- Assigned task -
For each line below that contains the word "tools", make a copy.

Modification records
>>>>>

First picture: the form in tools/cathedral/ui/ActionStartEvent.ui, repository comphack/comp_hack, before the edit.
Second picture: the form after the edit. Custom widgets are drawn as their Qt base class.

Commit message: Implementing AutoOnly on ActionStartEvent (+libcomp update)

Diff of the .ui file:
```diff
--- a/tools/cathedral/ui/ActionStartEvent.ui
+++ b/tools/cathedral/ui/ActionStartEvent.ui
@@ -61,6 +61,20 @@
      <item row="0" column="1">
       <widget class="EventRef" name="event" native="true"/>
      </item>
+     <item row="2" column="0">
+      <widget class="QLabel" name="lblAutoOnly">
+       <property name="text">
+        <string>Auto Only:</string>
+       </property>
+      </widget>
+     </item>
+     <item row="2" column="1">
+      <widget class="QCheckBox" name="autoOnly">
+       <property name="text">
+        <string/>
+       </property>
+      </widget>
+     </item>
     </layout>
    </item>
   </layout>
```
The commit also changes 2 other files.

<<<<<

- Response -
First picture: the form in tools/cathedral/ui/ActionStartEvent.ui, repository comphack/comp_hack, before the edit.
--- a/tools/cathedral/ui/ActionStartEvent.ui
+++ b/tools/cathedral/ui/ActionStartEvent.ui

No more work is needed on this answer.